Task: Please state how many lines in the records contain the string "deliveryCost", with no words besides the number.

Data:
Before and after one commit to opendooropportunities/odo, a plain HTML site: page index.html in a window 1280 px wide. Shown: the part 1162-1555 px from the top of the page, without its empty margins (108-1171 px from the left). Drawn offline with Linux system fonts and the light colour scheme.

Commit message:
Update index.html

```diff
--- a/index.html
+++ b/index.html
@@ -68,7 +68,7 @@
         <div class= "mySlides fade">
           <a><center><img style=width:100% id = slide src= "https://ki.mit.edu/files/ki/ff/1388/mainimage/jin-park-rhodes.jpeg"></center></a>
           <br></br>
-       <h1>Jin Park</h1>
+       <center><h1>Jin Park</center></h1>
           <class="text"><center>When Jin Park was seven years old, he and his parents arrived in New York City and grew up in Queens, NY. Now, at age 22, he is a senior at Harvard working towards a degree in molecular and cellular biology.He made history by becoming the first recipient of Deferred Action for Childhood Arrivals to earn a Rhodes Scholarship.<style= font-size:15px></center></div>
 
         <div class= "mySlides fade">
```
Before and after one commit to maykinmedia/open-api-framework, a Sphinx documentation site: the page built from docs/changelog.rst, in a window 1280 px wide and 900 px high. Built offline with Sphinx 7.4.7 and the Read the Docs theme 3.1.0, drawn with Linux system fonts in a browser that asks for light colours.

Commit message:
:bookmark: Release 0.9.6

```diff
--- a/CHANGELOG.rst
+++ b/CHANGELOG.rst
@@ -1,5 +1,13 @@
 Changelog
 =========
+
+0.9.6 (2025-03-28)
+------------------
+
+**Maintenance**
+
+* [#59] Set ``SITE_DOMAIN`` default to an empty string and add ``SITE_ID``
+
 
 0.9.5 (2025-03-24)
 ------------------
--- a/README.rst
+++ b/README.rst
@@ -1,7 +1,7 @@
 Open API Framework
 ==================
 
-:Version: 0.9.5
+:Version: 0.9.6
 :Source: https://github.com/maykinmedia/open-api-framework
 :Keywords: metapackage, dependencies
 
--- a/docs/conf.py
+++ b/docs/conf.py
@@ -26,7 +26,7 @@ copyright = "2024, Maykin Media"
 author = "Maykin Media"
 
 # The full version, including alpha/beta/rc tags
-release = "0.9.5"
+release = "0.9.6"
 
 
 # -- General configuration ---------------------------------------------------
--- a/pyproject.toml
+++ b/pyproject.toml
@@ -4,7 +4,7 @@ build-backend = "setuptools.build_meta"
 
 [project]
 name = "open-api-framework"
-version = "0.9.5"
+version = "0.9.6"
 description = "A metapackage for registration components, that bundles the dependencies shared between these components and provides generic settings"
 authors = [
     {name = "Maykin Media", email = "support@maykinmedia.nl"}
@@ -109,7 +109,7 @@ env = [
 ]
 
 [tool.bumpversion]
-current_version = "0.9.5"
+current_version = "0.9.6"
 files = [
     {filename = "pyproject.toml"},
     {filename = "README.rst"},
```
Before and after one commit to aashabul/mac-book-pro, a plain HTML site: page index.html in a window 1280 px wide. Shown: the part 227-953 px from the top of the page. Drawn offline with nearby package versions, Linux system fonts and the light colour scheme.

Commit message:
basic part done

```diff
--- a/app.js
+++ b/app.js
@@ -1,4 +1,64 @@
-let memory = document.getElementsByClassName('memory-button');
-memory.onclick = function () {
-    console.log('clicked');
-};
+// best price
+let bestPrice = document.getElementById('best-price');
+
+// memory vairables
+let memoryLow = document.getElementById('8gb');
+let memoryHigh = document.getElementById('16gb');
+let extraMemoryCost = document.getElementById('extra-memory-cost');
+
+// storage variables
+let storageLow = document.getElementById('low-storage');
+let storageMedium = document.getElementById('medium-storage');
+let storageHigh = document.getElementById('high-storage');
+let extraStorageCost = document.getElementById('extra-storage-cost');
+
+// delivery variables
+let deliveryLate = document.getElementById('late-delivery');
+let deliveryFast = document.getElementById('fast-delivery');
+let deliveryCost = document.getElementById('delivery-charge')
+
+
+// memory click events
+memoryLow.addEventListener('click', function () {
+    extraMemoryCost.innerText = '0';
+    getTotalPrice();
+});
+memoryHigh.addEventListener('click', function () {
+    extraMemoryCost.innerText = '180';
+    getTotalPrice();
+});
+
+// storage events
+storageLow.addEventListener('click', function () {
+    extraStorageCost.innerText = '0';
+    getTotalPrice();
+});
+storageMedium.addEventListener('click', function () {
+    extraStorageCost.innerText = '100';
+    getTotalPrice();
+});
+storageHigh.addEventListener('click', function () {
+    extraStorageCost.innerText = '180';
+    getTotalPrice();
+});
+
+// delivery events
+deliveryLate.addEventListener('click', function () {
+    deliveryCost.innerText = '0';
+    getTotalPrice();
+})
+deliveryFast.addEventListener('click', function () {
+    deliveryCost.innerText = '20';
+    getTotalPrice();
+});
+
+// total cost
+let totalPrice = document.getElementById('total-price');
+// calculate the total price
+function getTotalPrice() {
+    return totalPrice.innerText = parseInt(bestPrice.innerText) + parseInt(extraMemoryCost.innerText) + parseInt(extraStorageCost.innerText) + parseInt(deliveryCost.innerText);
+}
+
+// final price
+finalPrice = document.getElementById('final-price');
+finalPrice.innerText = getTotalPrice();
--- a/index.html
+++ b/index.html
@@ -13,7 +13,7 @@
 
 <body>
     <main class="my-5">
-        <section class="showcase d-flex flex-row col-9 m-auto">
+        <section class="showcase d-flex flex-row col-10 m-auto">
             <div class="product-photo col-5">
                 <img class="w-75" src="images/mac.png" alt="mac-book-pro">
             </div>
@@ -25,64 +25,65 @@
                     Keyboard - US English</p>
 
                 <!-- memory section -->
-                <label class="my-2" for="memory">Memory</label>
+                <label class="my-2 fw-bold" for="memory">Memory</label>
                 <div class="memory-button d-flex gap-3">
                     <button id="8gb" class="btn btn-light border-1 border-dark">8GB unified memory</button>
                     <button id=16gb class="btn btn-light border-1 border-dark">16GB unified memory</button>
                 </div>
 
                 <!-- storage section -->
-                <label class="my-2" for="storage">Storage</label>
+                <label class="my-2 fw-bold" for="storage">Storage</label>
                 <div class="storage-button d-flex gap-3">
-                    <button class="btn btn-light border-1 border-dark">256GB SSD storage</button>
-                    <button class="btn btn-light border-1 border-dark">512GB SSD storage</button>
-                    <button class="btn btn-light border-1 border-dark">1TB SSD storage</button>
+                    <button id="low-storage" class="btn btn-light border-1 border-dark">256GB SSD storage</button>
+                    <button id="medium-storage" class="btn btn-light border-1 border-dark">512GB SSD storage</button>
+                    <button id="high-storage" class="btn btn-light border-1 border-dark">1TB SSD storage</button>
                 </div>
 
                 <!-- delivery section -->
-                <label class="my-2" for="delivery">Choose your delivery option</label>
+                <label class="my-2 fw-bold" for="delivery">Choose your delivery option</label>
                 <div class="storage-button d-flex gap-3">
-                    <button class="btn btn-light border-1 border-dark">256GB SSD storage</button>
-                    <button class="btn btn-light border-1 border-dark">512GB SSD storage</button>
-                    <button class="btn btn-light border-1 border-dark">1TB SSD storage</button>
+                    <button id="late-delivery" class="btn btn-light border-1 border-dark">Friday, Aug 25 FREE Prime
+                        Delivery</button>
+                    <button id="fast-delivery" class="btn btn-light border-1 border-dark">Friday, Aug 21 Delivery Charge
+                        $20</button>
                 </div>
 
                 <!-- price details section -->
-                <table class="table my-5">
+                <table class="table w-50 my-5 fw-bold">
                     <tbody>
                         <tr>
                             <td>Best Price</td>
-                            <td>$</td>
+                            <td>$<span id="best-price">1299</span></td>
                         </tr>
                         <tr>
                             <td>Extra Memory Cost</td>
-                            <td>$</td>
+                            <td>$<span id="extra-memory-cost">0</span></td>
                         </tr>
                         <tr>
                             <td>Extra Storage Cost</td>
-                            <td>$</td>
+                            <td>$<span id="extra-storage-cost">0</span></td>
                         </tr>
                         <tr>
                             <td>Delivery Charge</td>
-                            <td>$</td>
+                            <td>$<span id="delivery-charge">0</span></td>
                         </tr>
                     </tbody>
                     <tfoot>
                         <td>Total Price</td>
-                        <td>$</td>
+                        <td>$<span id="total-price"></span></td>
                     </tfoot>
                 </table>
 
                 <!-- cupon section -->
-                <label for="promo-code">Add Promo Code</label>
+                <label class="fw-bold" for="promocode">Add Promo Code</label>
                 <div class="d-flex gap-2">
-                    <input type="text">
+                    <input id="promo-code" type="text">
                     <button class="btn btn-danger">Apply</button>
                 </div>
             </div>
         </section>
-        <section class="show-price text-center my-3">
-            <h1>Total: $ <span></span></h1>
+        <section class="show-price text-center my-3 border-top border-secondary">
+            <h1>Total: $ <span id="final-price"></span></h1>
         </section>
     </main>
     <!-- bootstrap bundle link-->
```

Response to the exercise: 4